Tuesday, May 1

Top Five Regrets of the Dying




Big subject, big challenge but as we write here of embracing life and optimal health perhaps this is also a timely reminder for us that “in the midst of life we are in death.”  And especially today as we mark the passing of winter..

So below are listed the top five regrets of the dying.

(And there was no mention of sex or parachuting, fast cars or loose women)!

How do we know?  We read it in a book (of the same title) written by an Australian palliative care nurse called Bronnie Ware who cared for people in the last 12 weeks of their lives and recorded their dying “epiphanies”.  And what Ware sees is the phenomenal clarity of vision people gain at the end of their lives.  And what Ware notes is that “when questioned about any regrets they had or anything they would do differently,” she says, “common themes surfaced again and again.”  And we can learn deeply from this:

Here are the top five regrets as witnessed by Bronnie Ware:

1 I wish I’d had the courage to live a life true to myself, not the life others expected of me.

“This was the most common regret of all.  When people realise that their life is almost over and look back clearly on it, it is easy to see how many dreams have gone unfulfilled.  Most people have not honoured even a half of their dreams and had to die knowing that it was due to choices they had made, or not made.  Health brings a freedom very few realise, until they no longer have it.”

2.  I wish I hadn’t worked so hard.

“This came from every male patient that I nursed.  They missed their children’s youth and their partner’s companionship.  Women also spoke of this regret but as most were from an older generation, many of the female patients had not been breadwinners.  All of the men I nursed deeply regretted spending so much of their lives on the treadmill of a work existence.”
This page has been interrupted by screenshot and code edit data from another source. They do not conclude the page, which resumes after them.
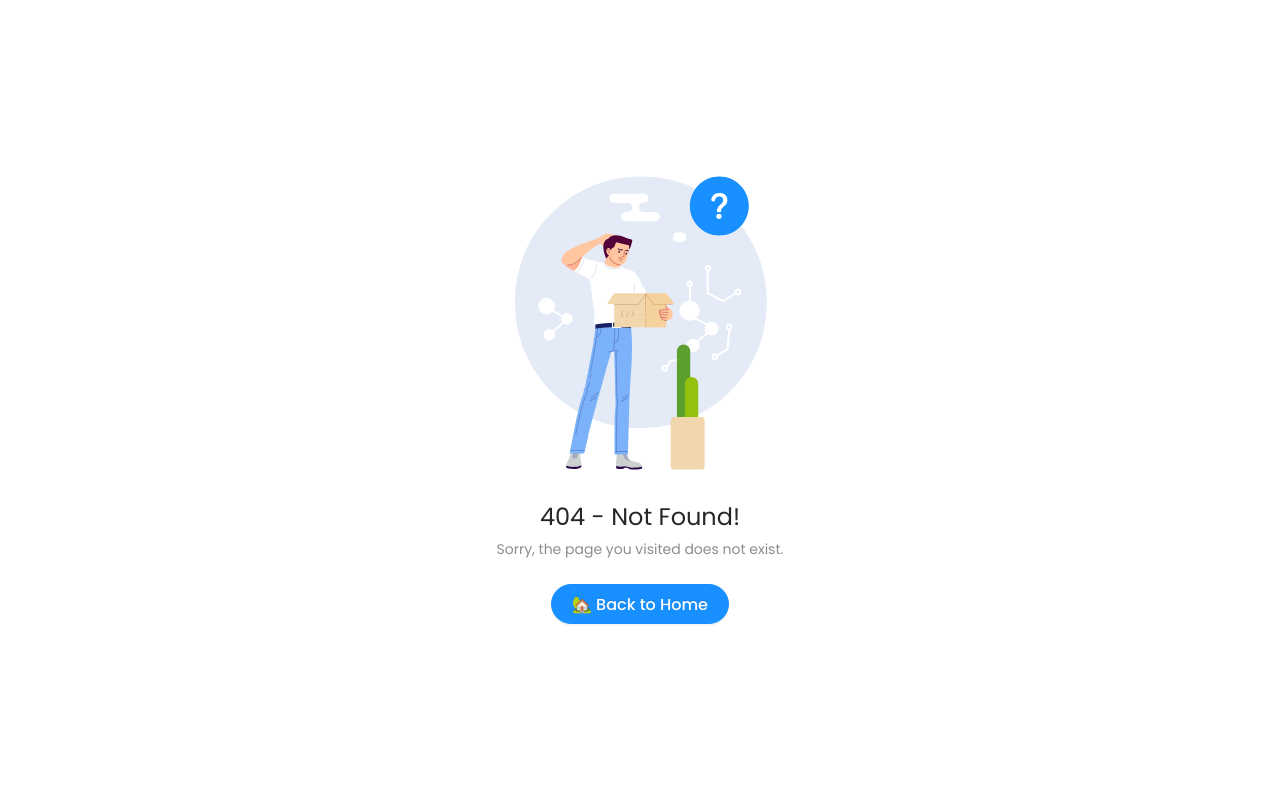
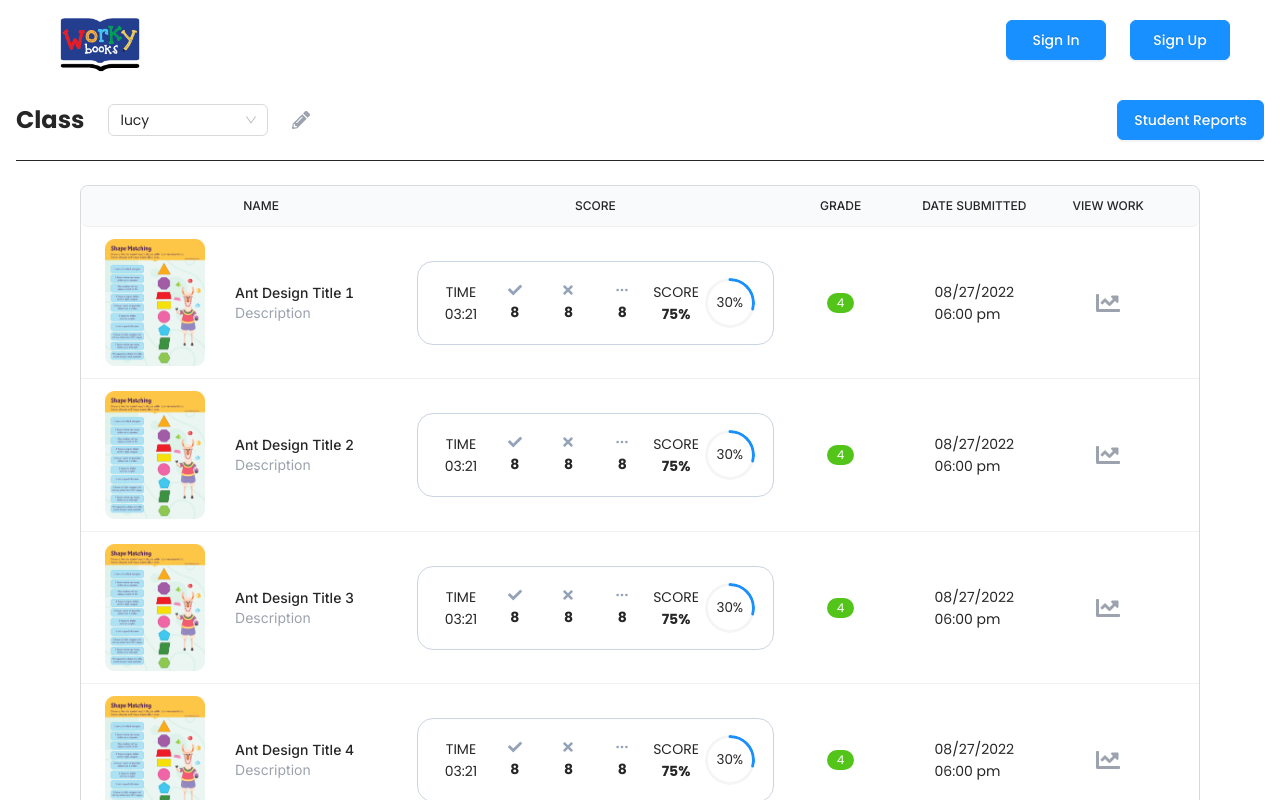
Before and after one commit to drewsmithninja/workybooks, a React (Create React App) app: page /my-classrooms/student/1 in a window 1280 px wide. Before the commit this address had no page. Shown: the top 800 px of the page. Built offline with nearby package versions, Linux system fonts and the light colour scheme.

Commit message:
fix StudentdetailPage and some modification in UI

```diff
--- a/src/App.js
+++ b/src/App.js
@@ -7,11 +7,12 @@ import SelectClassroom from './pages/Classroom/SelectClassroom';
 import MyClassrooms from './pages/Classroom/MyClassRooms';
 import Home from './pages/Home/Home';
 import NotFound from './pages/NotFound';
-import SignIn from './pages/signIn/SignIn';
-import SignUp from './pages/signUp/SignUp';
-import SignUpGoogle from './pages/signUp/SignUpGoogle';
+import SignIn from './pages/SignIn/SignIn';
+import SignUp from './pages/signUp/Signup';
+import SignUpGoogle from './pages/signUp/SignupGoogle';
 import MyLibrary from './pages/Home/MyLibrary';
 import DetailPage from './pages/Subjects/DetailPage';
+import { StudentDetailPage } from './pages/Student/StudentDetailPage';
 import SearchSubject from './pages/Subjects/SearchPage';
 
 import 'react-toastify/dist/ReactToastify.css';
@@ -30,12 +31,15 @@ function App() {
         <Route element={<PrivateRoutes />} />
         {/* non-fixed Routes */}
         <Route path='/' element={<Home />} exact />
-        <Route path='/my-classrooms' element={<MyClassrooms />} />
         <Route path='/sign-up-google' element={<SignUpGoogle />} />
         <Route path='/create-classroom' element={<CreateClassroom />} />
         <Route path='/select-classroom' element={<SelectClassroom />} />
         <Route path='/my-library' element={<MyLibrary />} />
         <Route path='/subject/:id' element={<DetailPage />} />
+        <Route path='/my-classrooms' element={<MyClassrooms />} />
+        <Route path='/my-classrooms/student'>
+          <Route path=':id' element={<StudentDetailPage />} />
+        </Route>
         <Route path='/search-subject' element={<SearchSubject />} />
         <Route path='/worksheet/:userId' element={<Worksheet />} />
         <Route path='*' element={<NotFound />} />
--- a/src/components/myClassRooms/students/Students.jsx
+++ b/src/components/myClassRooms/students/Students.jsx
@@ -2,22 +2,8 @@ import React from 'react';
 import { Avatar, Col, List, Row, Space } from 'antd';
 import { UserOutlined } from '@ant-design/icons';
 import { FaChartLine, FaPencilAlt } from 'react-icons/fa';
+import data from '../../../data.json';
 import ADButton from '../../antd/ADButton';
-
-const data = [
-  {
-    title: 'Ant Design Title 1'
-  },
-  {
-    title: 'Ant Design Title 2'
-  },
-  {
-    title: 'Ant Design Title 3'
-  },
-  {
-    title: 'Ant Design Title 4'
-  }
-];
 
 function Students() {
   return (
--- /dev/null
+++ b/src/data.json
@@ -0,0 +1,22 @@
+[
+    {
+      "id": 1,
+      "title": "Ant Design Title 1"
+    },
+    {
+      "id": 2,
+      "title": "Ant Design Title 2"
+    },
+    {
+      "id": 3,
+      "title": "Ant Design Title 3"
+    },
+    {
+      "id": 4,
+      "title": "Ant Design Title 4"
+    },
+    {
+      "id": 5,
+      "title": "Ant Design Title 5"
+    }
+]
--- a/src/pages/Classroom/MyClassRooms.jsx
+++ b/src/pages/Classroom/MyClassRooms.jsx
@@ -7,7 +7,7 @@ import Students from '../../components/myClassRooms/students/Students';
 import Assignment from '../../components/myClassRooms/assignment/Assignment';
 
 function MyClassrooms() {
-  const [currentTab, setCurrentTab] = React.useState('assignment');
+  const [currentTab, setCurrentTab] = React.useState('students');
   const { Option } = Select;
   const handleChange = (value) => {
     // eslint-disable-next-line no-console
--- /dev/null
+++ b/src/pages/Student/StudentDetailPage.jsx
@@ -0,0 +1,204 @@
+import React, { useState } from 'react';
+import { UserOutlined } from '@ant-design/icons';
+import { Avatar, Badge, Col, List, Progress, Row, Select, Space } from 'antd';
+import { FaChartLine, FaCheck, FaPencilAlt, FaTimes } from 'react-icons/fa';
+import { BsThreeDots } from 'react-icons/bs';
+import { useParams } from 'react-router-dom';
+import data from '../../data.json';
+import ADButton from '../../components/antd/ADButton';
+import dummyImage from '../../assets/images/dummyImage.png';
+import ADTitle from '../../components/antd/ADTitle';
+import MainLayout from '../../components/layout/MainLayout';
+
+export function StudentDetailPage() {
+  const { Option } = Select;
+  const { id } = useParams();
+  return (
+    <MainLayout>
+      <div className='px-4 py-5 w-full flex justify-between'>
+        <Space size='large'>
+          <ADTitle level={3}>Class</ADTitle>
+          <Select defaultValue='lucy' className='custom-select'>
+            <Option value={id}>{id}</Option>
+          </Select>
+          <div className='flex'>
+            <FaPencilAlt className='text-gray-400 text-lg' />
+          </div>
+        </Space>
+        <ADButton type='primary'>Student Reports</ADButton>
+      </div>
+      <div className='mx-4 border border-solid border-t-0' />
+      <div className='xl:px-20 lg:px-16 md:px-10 px-0 py-6'>
+        <List
+          className='rounded-t-lg with-header'
+          header={(
+            <Row>
+              <Col xl={7} lg={7} md={7} sm={8} xs={10}>
+                <div className='text-center inter-font font-medium text-xs'>NAME</div>
+              </Col>
+              <Col xl={8} lg={8} md={8} sm={10} xs={8}>
+                <div className='text-center inter-font font-medium text-xs'>SCORE</div>
+              </Col>
+              <Col xl={3} lg={3} md={3} sm={3} xs={3}>
+                <div className='text-center inter-font font-medium text-xs'>GRADE</div>
+              </Col>
+              <Col xl={3} lg={3} md={3} sm={3} xs={3}>
+                <div className='text-center inter-font font-medium text-xs'>DATE SUBMITTED</div>
+              </Col>
+              <Col xl={3} lg={3} md={3} sm={3} xs={3}>
+                <div className='text-center inter-font font-medium text-xs'>VIEW WORK</div>
+              </Col>
+            </Row>
+          )}
+          itemLayout='horizontal'
+          dataSource={data}
+          bordered
+          renderItem={(item) => (
+            <List.Item>
+              <Row gutter={[0, 16]} className='w-full'>
+                <Col xl={7} lg={7} md={7} sm={8} xs={10} className='flex items-center'>
+                  <Row gutter={16} className='w-full'>
+                    <Col xs={24} md={24} lg={12} xl={10} xxl={8}>
+                      <img alt='cover-img' src={dummyImage} className='w-full aspect-[80px/100px] object-cover rounded max-w-[100px]' />
+                    </Col>
+                    <Col xs={24} md={24} lg={12} xl={14} xxl={16} className='inter-font text-sm'>
+                      <div className='flex flex-col justify-center h-full lg:py-0 py-4'>
+                        <div className='font-medium'>{item.title}</div>
+                        <div className='font-normal text-gray-400'>Description</div>
+                      </div>
+                    </Col>
+                  </Row>
+                </Col>
+                <Col xl={8} lg={8} md={8} sm={10} xs={8} className='flex justify-center items-center'>
+                  <Row className='rounded-2xl md:px-4 px-2 py-4 border border-solid border-slate-300 w-full'>
+                    <Col
+                      xs={12}
+                      sm={12}
+                      md={{
+                        span: 8,
+                        order: 1
+                      }}
+                      xl={{
+                        span: 4,
+                        order: 1
+                      }}
+                      className='flex flex-col justify-center items-center'
+                    >
+                      <div>TIME</div>
+                      <div>03:21</div>
+                    </Col>
+                    <Col
+                      xs={12}
+                      sm={12}
+                      md={{
+                        span: 8,
+                        order: 4
+                      }}
+                      xl={{
+                        span: 4,
+                        order: 2
+                      }}
+                      className='flex flex-col justify-center items-center'
+                    >
+                      <div className='flex pb-1'>
+                        <FaCheck className='text-slate-400' />
+                      </div>
+                      <div className='font-bold'>8</div>
+                    </Col>
+                    <Col
+                      xs={12}
+                      sm={12}
+                      md={{
+                        span: 8,
+                        order: 5
+                      }}
+                      xl={{
+                        span: 4,
+                        order: 3
+                      }}
+                      className='flex flex-col justify-center items-center'
+                    >
+                      <div className='flex pb-1'>
+                        <FaTimes className='text-slate-400' />
+                      </div>
+                      <div className='font-bold'>8</div>
+                    </Col>
+                    <Col
+                      xs={12}
+                      sm={12}
+                      md={{
+                        span: 8,
+                        order: 6
+                      }}
+                      xl={{
+                        span: 4,
+                        order: 4
+                      }}
+                      className='flex flex-col justify-center items-center'
+                    >
+                      <div className='flex pb-1'>
+                        <BsThreeDots className='text-slate-400' />
+                      </div>
+                      <div className='font-bold'>8</div>
+                    </Col>
+                    <Col
+                      xs={12}
+                      sm={12}
+                      md={{
+                        span: 8,
+                        order: 2
+                      }}
+                      xl={{
+                        span: 4,
+                        order: 5
+                      }}
+                      className='flex flex-col justify-center items-center'
+                    >
+                      <div className=''>SCORE</div>
+                      <div className='font-bold'>75%</div>
+                    </Col>
+                    <Col
+                      xs={12}
+                      sm={12}
+                      md={{
+                        span: 8,
+                        order: 3
+                      }}
+                      xl={{
+                        span: 4,
+                        order: 6
+                      }}
+                      className='flex flex-col justify-center items-center'
+                    >
+                      <Progress type='circle' width={50} percent={30} status='none' />
+                    </Col>
+                  </Row>
+                </Col>
+                <Col xl={3} lg={3} md={3} sm={3} xs={3} className='flex justify-center items-center'>
+                  <Badge
+                    count={4}
+                    style={{
+                      backgroundColor: '#52c41a',
+                      padding: '0 10px'
+                    }}
+                  />
+                </Col>
+                <Col xl={3} lg={3} md={3} sm={3} xs={3} className='flex justify-center items-center'>
+                  <div>
+                    <div>08/27/2022</div>
+                    <div>06:00 pm</div>
+                  </div>
+                </Col>
+                <Col xl={3} lg={3} md={3} sm={3} xs={3} className='flex justify-center items-center'>
+                  <div className='flex'>
+                    <FaChartLine className='text-gray-400 text-2xl' />
+                  </div>
+                </Col>
+              </Row>
+            </List.Item>
+          )}
+        />
+      </div>
+    </MainLayout>
+  );
+}
```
3.  I wish I’d had the courage to express my feelings

“Many people suppressed their feelings in order to keep peace with others.  As a result, they settled for a mediocre existence and never became who they were truly capable of becoming.  Many developed illnesses relating to the bitterness and resentment they carried as a result.”

4.  I wish I had stayed in touch with my friends.

“Often they would not truly realise the full benefits of old friends until their dying weeks and it was not always possible to track them down.  Many had become so caught up in their own lives that they had let golden friendships slip by over the years.  There were many deep regrets about not giving friendships the time and effort that they deserved.  Everyone missed their friends when they are dying.”

5.  I wish I had let myself be happier. 

“This is a surprisingly common one.  Many did not realise until the end that happiness is a choice.  They had stayed stuck in old patterns and habits.  The so-called comfort of familiarity overflowed into their emotions as well as their physical lives.  Fear of change had them pretending to others and to their selves that they were content, when deep within they longed to laugh properly and have silliness in their lives again.”

Makes you think, doesn’t it?

What would your biggest regret be if this was to be the last day of your life?

1 comment:

Elizabeth Bennett RN MSN PhD said...

Greetings! Beltane is a wonderful time to consider life, renewal, and transitions. As a nurse, I find that even the birth of a wee babe cannot bring one as close to life than death. As your story has made clear, it is only by living and standing at death's door that we realize the fullness and hope of life. Well done, thank you.